Apple acknowledged a major security flaw in its software for mobile devices on Friday but did so in such a low-key way that most users likely aren’t aware of just how at risk they might be if they fail to update their software.
"It's as bad as you could imagine, that's all I can say," said Johns Hopkins University cryptography professorMatthew Green. Apple did not say when or how it learned about the flaw in the way iOS handles sessions in what are known as secure sockets layer or transport layer security, nor ...
Matthew Green, the Hopkins assistant professor of computer science who is leading the Zerocoin project, says there is a legitimate need for anonymous financial transactions. If virtual currencies are going to exist, he and his team of graduate students say, there should be one that provides the same kind of privacy that people have when exchanging traditional forms of money.
Fifty prominent American computer scientists have signed an open letter urging the United States to reject mass surveillance and preserve privacy. At the heart of the letter is a warning against systems that encourage abuse:
Matthew Green announced the next phase in the evolution of Zerocoin: creating an alternative cryptocurrency with an infrastructure independent of Bitcoin. The new coins, which Green says will go into circulation in May in some sort of beta program, will have their own exchange rate with existing currencies, their own “miners” producing new coins, and their own public ledger of transactions known as the “blockchain,” just as Bitcoin does. But unlike Bitcoin, Zerocoin is designed to be spent and received without revealing any trace of a user’s identity.
Video: Real World Cryptography Workshop
Real World Cryptography Workshop, January 13, 2014
Matthew Green presents on ZeroCoin at Real World Cryptography Workshop.
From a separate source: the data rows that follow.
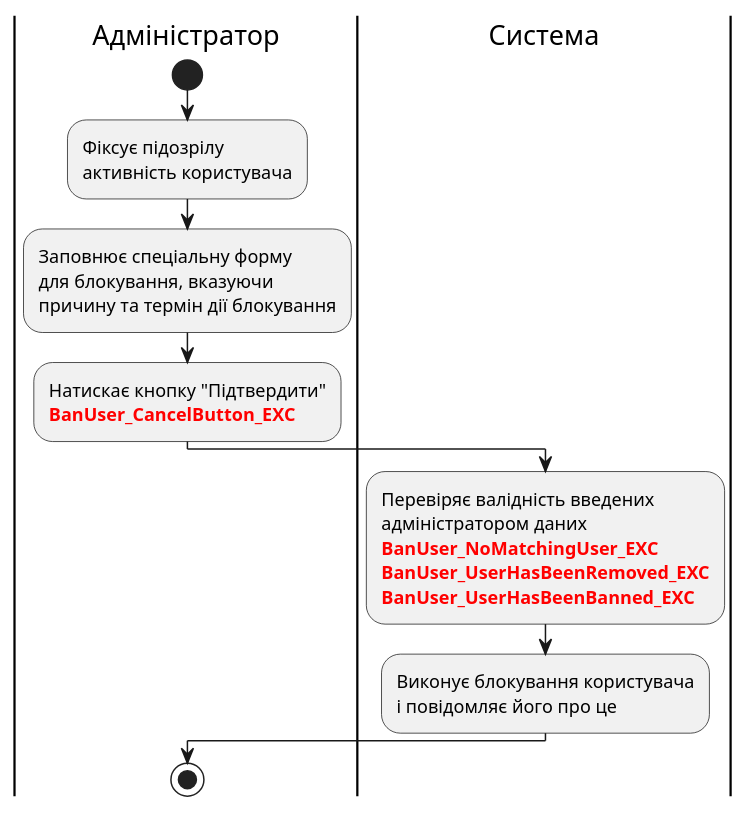
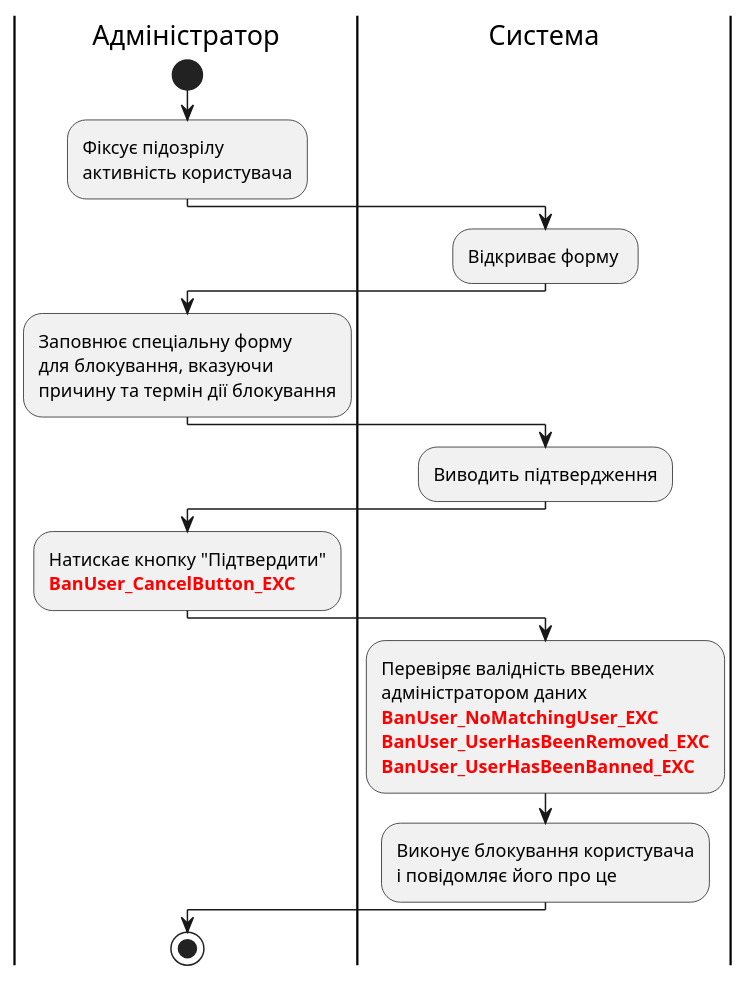
One commit to boldak/edu-db-cw changed diagram 22 of 24 in docs/use cases/README.md. Above: the diagram before and after it, drawn with PlantUML. The commit also changed other lines of this file, not shown here.

```diff
--- a/docs/use cases/README.md
+++ b/docs/use cases/README.md
@@ -1323,15 +1328,25 @@
 @startuml
 
 |Адміністратор|
 start;
 :Фіксує підозрілу\nактивність користувача;
+
+|Система|
+:Відкриває форму ;
+
+|Адміністратор|
 :Заповнює спеціальну форму\nдля блокування, вказуючи\nпричину та термін дії блокування;
+
+|Система|
+:Виводить підтвердження;
+
+|Адміністратор|
 :Натискає кнопку "Підтвердити"\n<font color="red"><b>BanUser_CancelButton_EXC;
 
 |Система|
 :Перевіряє валідність введених\nадміністратором даних\n<font color="red"><b>BanUser_NoMatchingUser_EXC\n<font color="red"><b>BanUser_UserHasBeenRemoved_EXC\n<font color="red"><b>BanUser_UserHasBeenBanned_EXC;
 :Виконує блокування користувача\nі повідомляє його про це;
 
 |Адміністратор|
 stop;
 @enduml
```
Critics contend RSA has failed to clarify what its specific business dealings were with the NSA.“I would want to see a clear statement from EMC about what software they’re using, and what algorithms they’re using,” said Matthew Green...